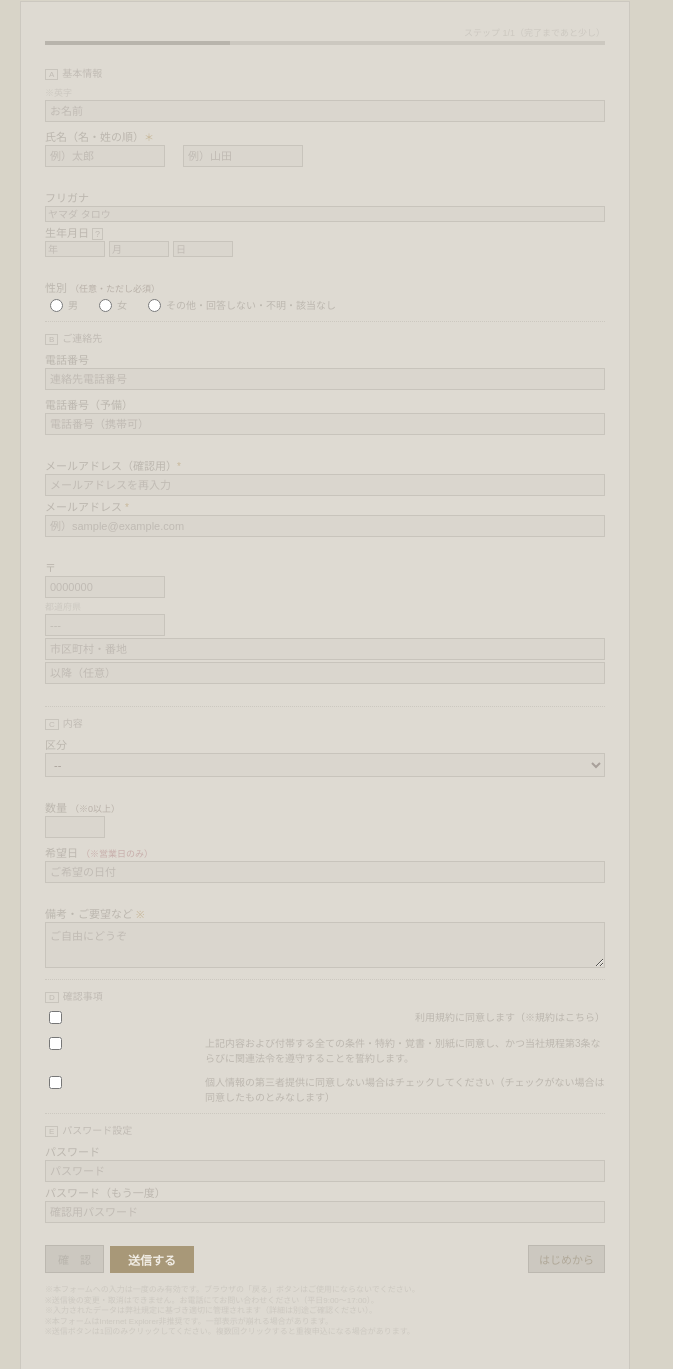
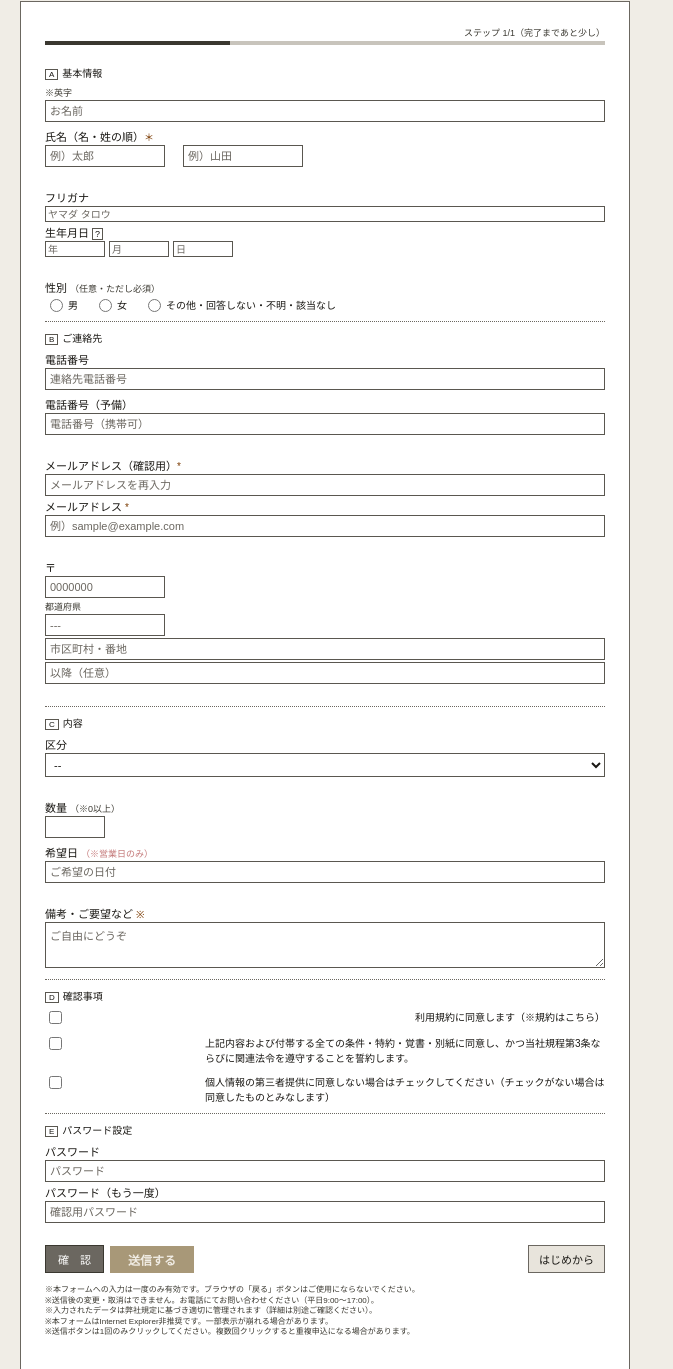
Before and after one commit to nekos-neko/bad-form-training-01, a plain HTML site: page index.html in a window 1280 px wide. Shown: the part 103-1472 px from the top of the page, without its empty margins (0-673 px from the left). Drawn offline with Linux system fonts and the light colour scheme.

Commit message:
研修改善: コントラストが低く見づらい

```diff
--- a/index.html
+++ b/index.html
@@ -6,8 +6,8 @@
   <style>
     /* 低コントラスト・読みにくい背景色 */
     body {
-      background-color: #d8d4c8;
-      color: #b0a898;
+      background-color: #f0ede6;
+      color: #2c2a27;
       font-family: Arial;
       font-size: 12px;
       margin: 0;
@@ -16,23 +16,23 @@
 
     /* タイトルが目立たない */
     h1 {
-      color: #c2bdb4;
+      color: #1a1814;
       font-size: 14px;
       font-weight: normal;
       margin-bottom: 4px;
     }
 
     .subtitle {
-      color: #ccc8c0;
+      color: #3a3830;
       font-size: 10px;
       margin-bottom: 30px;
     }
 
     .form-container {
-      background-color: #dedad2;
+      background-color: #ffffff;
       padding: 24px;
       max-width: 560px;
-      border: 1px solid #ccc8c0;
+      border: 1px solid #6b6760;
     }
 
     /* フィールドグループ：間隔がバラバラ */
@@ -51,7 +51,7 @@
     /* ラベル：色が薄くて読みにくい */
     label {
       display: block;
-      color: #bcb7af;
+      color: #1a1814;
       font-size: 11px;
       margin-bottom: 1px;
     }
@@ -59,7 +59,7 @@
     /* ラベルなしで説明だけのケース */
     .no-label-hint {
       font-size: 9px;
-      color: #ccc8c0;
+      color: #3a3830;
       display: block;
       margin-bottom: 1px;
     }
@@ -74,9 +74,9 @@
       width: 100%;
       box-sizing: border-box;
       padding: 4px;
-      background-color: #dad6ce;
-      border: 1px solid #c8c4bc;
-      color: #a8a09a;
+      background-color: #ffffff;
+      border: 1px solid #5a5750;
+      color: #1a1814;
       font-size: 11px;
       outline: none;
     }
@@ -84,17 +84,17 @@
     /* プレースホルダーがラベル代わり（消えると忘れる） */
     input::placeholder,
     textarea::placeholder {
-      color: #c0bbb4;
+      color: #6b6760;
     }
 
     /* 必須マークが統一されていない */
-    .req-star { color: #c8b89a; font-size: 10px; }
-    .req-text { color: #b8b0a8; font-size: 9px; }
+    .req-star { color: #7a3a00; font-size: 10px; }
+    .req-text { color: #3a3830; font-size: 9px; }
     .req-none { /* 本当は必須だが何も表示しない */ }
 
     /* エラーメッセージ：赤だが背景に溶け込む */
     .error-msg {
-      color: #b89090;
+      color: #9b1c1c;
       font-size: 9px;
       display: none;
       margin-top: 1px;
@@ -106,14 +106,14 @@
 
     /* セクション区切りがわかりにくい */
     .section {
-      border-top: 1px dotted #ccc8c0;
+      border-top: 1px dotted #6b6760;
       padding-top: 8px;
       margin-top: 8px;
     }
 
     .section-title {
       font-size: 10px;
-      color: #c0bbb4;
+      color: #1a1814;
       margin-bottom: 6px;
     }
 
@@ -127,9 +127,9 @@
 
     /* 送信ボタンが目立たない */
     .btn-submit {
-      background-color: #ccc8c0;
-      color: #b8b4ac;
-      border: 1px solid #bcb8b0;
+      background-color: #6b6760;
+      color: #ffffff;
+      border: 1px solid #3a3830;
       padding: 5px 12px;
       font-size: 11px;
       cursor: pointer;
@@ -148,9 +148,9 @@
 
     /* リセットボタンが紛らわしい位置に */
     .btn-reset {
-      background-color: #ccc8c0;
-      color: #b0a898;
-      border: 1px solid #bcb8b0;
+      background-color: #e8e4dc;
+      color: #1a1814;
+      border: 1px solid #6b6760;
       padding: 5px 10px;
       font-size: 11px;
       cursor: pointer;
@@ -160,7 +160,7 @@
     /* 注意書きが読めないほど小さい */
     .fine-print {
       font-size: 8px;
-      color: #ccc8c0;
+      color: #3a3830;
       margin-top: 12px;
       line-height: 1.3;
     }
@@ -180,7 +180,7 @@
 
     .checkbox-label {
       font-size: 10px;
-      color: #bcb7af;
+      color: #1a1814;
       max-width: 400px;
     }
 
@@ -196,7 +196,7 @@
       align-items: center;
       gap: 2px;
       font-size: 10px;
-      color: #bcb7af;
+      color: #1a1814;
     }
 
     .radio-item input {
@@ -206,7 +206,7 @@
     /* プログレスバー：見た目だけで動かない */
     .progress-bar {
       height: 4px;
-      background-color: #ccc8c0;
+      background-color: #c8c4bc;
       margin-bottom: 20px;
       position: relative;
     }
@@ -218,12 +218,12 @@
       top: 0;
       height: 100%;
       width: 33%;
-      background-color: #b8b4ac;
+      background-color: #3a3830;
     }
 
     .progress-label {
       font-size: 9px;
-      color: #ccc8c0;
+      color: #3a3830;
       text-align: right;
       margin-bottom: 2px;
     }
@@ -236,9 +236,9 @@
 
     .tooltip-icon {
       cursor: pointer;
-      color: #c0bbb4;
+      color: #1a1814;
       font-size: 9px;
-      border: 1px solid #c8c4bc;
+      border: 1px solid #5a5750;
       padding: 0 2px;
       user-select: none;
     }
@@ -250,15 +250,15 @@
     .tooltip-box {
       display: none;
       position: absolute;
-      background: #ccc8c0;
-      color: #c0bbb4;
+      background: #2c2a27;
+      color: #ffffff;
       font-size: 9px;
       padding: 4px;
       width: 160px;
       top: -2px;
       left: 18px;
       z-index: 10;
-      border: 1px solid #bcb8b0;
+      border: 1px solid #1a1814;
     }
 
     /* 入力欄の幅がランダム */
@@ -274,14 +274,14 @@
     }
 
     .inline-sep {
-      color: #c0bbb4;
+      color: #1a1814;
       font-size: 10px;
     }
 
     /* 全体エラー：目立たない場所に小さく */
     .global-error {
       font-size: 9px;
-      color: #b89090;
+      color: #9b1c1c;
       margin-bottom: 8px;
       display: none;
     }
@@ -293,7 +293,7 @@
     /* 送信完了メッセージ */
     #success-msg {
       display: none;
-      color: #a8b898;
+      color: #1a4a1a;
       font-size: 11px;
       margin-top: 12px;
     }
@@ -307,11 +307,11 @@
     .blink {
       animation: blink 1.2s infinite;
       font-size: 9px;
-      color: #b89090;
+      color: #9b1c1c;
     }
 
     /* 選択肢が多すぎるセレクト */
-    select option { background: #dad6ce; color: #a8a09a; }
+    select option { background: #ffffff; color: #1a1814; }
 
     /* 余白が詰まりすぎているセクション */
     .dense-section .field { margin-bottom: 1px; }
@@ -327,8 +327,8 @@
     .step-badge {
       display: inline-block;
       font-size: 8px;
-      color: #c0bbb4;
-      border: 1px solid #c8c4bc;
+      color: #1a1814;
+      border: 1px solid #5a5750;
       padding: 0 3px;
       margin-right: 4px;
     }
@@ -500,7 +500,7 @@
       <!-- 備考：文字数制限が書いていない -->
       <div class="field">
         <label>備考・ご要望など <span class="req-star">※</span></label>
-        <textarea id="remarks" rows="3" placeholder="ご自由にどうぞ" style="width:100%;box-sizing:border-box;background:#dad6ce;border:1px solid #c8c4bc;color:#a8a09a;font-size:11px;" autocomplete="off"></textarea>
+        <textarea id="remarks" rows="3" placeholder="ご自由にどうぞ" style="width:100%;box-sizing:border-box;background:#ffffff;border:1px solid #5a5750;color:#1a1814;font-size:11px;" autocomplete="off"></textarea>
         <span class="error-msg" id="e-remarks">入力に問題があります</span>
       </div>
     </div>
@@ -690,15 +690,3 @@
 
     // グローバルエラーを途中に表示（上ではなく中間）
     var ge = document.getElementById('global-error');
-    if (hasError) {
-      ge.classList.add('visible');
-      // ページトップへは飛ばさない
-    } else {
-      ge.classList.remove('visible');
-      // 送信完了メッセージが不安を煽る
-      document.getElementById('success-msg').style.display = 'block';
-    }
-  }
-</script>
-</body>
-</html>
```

· · ·

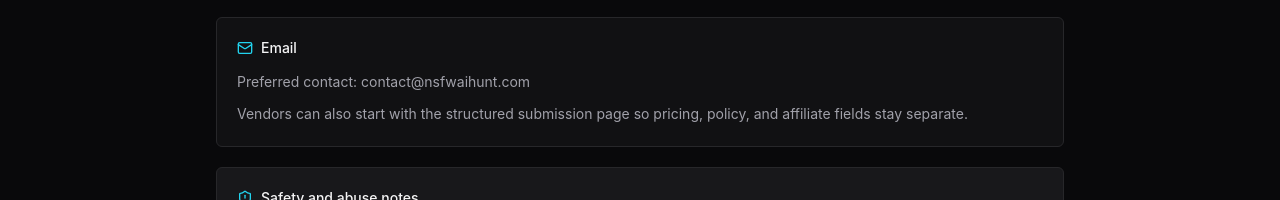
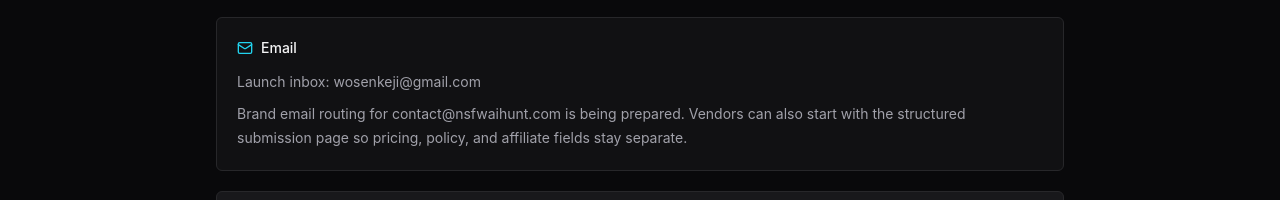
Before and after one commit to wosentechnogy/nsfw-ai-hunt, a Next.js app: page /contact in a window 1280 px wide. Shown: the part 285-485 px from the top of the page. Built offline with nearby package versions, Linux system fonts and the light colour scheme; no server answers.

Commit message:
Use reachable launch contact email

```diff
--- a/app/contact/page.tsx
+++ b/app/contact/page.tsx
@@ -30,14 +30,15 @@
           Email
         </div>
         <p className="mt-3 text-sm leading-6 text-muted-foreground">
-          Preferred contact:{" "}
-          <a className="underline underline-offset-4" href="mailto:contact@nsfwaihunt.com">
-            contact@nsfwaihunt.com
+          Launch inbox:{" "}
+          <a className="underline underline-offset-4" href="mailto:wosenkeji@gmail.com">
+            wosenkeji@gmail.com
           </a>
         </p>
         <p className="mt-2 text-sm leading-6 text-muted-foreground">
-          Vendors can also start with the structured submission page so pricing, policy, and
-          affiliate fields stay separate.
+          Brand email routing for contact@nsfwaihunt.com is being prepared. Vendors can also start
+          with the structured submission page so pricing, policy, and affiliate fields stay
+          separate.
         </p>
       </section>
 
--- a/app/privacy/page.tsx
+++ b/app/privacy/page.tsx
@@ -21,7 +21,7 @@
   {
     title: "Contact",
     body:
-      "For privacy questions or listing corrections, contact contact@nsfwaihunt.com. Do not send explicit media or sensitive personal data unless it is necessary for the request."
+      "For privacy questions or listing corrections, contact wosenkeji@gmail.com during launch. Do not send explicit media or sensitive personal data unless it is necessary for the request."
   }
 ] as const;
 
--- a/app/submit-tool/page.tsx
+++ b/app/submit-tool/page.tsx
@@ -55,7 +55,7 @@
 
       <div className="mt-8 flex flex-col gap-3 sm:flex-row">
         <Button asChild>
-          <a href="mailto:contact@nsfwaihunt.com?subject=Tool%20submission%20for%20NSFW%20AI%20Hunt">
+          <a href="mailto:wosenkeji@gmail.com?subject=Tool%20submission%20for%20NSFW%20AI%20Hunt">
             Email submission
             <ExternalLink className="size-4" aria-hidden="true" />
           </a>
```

· · ·

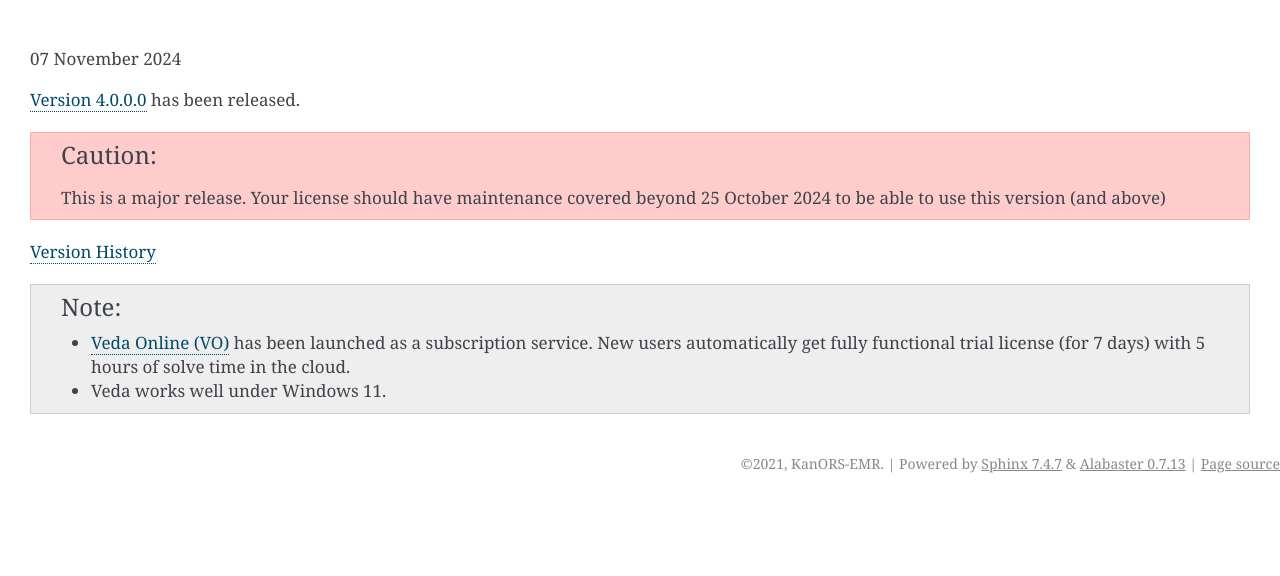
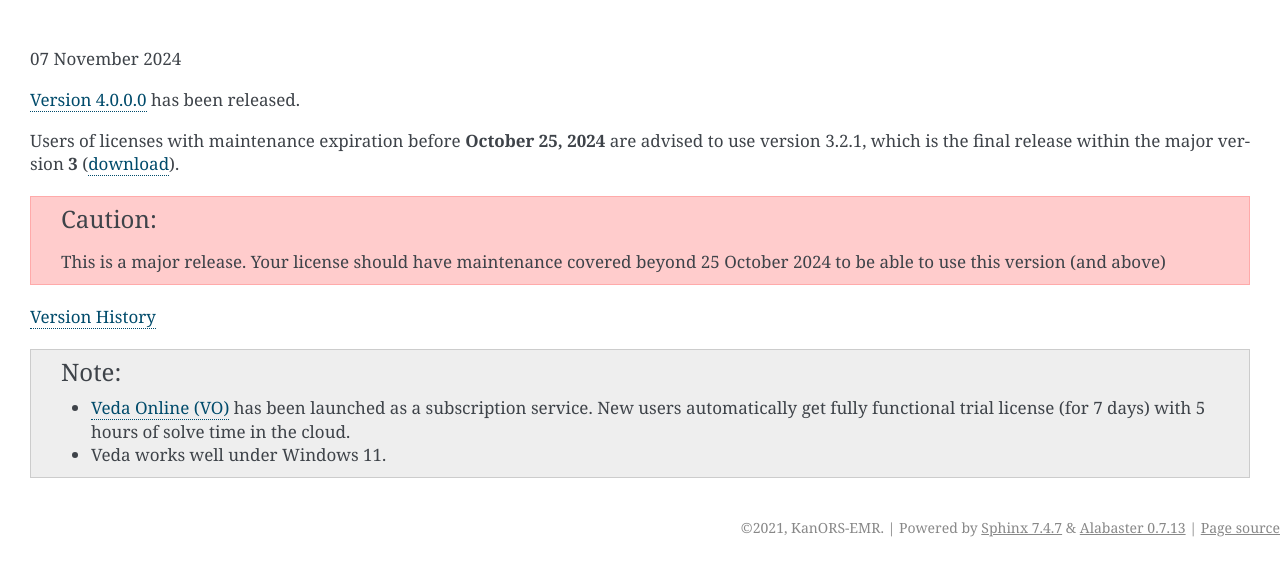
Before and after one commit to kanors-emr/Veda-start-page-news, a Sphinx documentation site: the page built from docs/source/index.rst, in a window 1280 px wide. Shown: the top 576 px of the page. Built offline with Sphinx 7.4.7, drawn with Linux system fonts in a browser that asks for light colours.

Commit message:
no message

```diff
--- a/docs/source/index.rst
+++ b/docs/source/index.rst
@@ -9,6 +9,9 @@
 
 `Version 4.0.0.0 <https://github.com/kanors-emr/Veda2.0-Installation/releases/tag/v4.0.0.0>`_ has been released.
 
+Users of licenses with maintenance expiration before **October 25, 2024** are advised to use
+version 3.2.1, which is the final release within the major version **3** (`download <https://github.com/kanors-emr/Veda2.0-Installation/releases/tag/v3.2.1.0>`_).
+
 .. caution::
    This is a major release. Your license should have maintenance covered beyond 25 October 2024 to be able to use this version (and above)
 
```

· · ·

• **Exercise brief**:
For the records above, state the count of lines where "padding" appears, without any other text.

• **Result**:
8